:: Exercise prompt ::
The string "size" may appear in lines of the data; report how many lines contain it, with no other output.

[Before-and-after page screenshots]
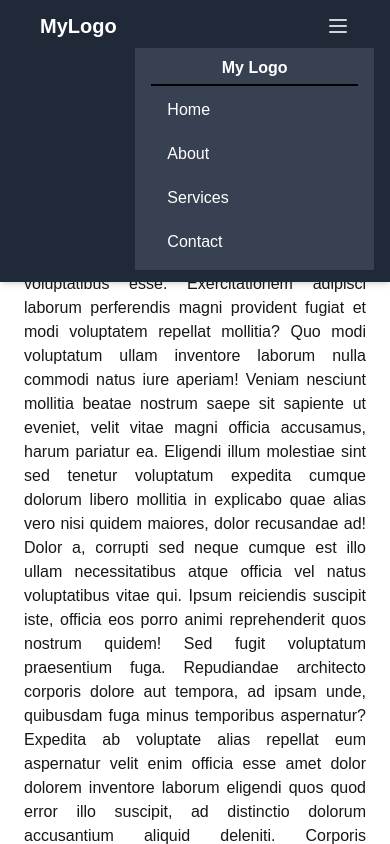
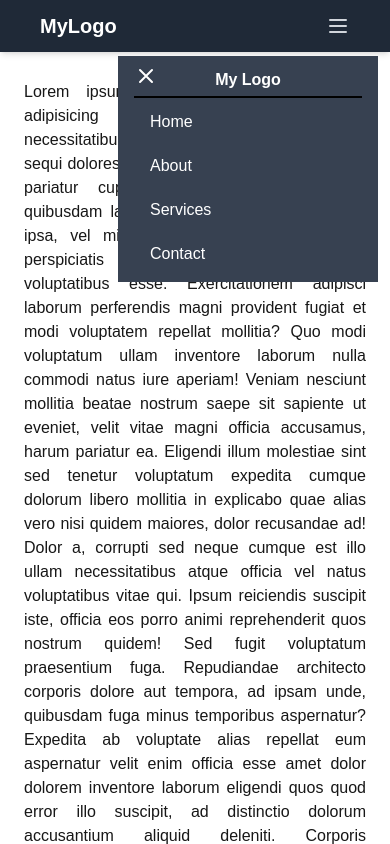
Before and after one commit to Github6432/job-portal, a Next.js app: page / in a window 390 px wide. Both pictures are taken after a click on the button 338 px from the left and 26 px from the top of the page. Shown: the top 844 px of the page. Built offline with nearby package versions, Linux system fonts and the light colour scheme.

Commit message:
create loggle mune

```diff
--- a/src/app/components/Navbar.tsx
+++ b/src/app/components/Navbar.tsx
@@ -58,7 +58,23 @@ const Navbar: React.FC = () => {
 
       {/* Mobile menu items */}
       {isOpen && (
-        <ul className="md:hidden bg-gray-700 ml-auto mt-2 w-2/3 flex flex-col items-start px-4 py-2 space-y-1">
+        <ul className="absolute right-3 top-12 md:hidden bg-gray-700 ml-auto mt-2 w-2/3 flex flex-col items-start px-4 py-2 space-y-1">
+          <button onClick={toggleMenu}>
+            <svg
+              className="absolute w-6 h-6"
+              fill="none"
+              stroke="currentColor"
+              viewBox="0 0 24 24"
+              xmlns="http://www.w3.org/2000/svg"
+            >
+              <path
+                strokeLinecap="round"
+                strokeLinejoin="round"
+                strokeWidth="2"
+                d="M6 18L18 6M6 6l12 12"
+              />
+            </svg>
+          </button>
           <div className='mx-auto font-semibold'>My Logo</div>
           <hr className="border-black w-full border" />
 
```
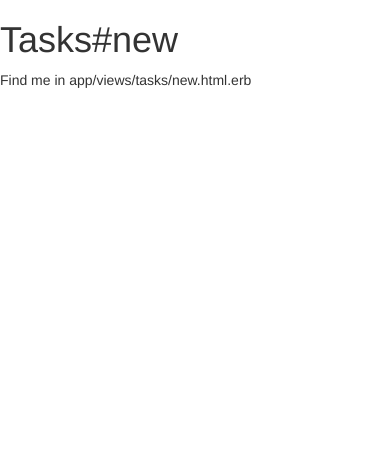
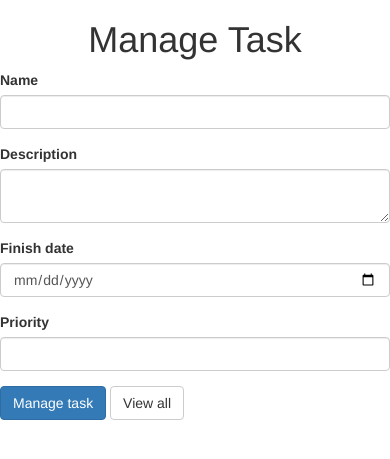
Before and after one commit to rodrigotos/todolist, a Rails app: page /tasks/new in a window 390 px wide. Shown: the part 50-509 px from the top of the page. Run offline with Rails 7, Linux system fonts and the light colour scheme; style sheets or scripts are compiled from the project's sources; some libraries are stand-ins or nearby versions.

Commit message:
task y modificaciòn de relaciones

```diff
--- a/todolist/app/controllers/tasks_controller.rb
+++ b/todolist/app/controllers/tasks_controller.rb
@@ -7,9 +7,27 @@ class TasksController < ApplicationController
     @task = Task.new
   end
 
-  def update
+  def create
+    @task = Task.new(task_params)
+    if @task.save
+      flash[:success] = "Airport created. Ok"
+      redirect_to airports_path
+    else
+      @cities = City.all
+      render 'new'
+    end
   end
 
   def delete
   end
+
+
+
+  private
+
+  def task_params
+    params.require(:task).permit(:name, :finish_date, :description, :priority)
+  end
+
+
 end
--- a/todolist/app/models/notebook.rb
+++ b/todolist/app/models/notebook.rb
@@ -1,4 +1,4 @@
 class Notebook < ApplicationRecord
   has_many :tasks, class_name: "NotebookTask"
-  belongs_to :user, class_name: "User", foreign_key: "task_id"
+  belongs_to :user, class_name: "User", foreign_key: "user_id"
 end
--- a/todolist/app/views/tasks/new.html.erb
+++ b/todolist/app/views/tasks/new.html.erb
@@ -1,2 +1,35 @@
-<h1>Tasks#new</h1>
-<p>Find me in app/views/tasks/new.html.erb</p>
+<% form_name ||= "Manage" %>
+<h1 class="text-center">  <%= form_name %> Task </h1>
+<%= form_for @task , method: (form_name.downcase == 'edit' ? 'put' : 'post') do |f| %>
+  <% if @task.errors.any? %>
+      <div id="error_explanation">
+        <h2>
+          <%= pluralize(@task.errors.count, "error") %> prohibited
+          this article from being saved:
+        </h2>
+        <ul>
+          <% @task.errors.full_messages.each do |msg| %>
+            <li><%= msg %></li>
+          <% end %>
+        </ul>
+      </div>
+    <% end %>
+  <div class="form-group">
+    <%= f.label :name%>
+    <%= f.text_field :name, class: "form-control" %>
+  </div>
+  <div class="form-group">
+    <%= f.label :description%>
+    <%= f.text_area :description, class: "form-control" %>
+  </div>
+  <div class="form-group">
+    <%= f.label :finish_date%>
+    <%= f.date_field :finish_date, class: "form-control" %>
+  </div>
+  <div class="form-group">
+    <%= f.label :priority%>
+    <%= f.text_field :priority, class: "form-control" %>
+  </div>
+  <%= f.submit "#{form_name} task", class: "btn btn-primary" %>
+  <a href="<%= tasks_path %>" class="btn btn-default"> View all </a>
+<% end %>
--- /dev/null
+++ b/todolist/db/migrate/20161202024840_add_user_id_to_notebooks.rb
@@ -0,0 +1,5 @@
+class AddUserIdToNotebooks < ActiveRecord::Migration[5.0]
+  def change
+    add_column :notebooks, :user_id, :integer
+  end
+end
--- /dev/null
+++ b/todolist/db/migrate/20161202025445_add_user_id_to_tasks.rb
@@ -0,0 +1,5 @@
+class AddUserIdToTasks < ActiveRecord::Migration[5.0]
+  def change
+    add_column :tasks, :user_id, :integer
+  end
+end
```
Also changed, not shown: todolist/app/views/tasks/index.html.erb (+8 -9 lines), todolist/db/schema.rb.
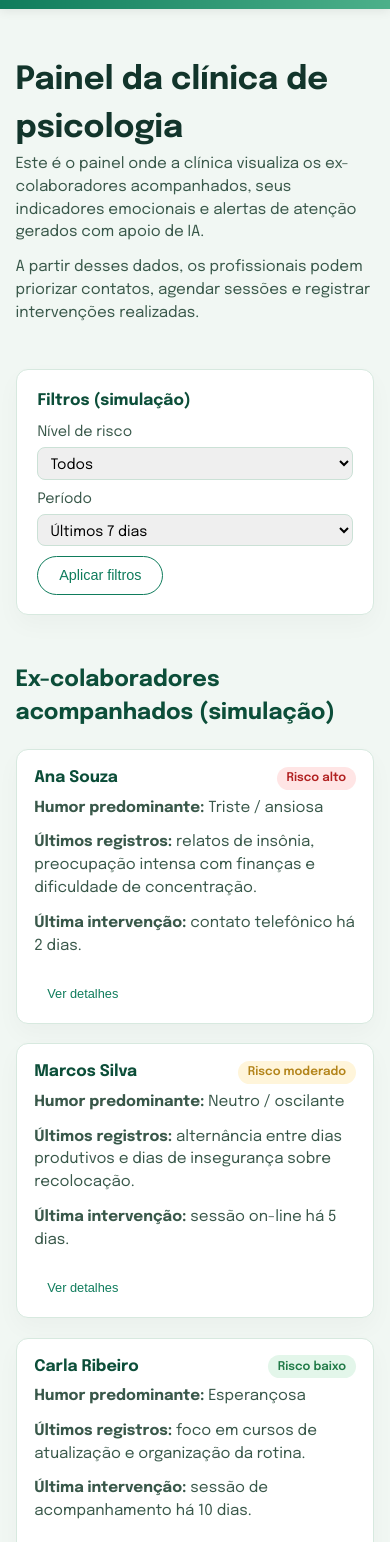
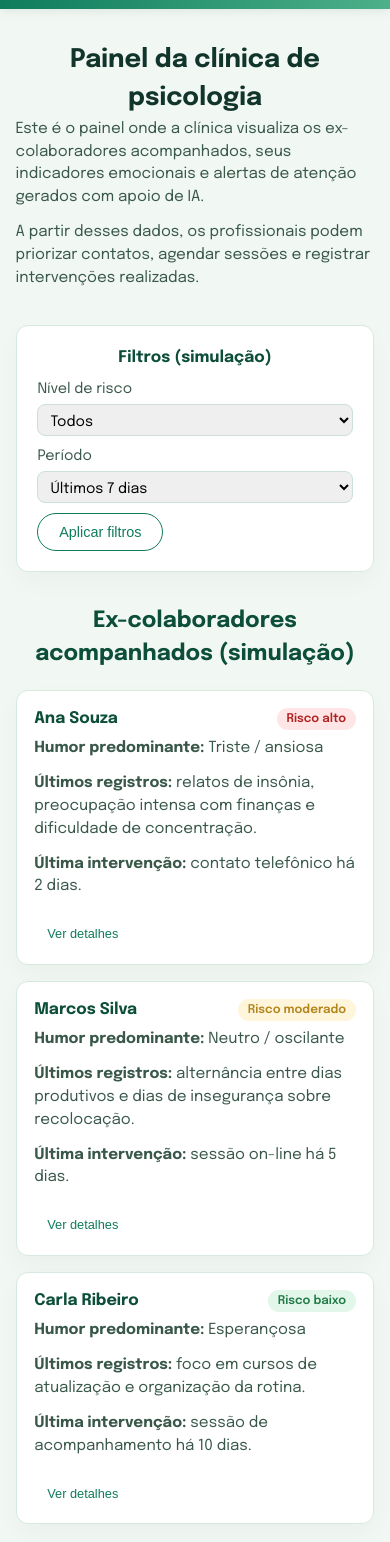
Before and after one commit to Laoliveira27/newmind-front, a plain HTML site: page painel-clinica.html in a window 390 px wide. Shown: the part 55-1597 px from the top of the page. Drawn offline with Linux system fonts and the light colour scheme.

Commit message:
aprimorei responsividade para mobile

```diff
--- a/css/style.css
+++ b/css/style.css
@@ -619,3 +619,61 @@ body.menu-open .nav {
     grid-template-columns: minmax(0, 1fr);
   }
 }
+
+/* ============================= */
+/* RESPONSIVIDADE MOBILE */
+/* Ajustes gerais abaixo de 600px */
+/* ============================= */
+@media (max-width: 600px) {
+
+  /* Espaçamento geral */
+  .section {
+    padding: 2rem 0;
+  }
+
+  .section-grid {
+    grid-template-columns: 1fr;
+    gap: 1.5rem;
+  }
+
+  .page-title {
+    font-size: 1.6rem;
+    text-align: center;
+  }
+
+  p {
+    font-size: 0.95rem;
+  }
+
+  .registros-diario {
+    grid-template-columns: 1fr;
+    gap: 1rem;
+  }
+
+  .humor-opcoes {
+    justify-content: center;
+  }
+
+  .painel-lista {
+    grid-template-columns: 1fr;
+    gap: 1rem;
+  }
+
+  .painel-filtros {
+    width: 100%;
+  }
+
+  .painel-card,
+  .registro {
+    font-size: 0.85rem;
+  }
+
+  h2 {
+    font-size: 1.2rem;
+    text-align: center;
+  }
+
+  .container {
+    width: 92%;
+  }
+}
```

:: Written response ::
4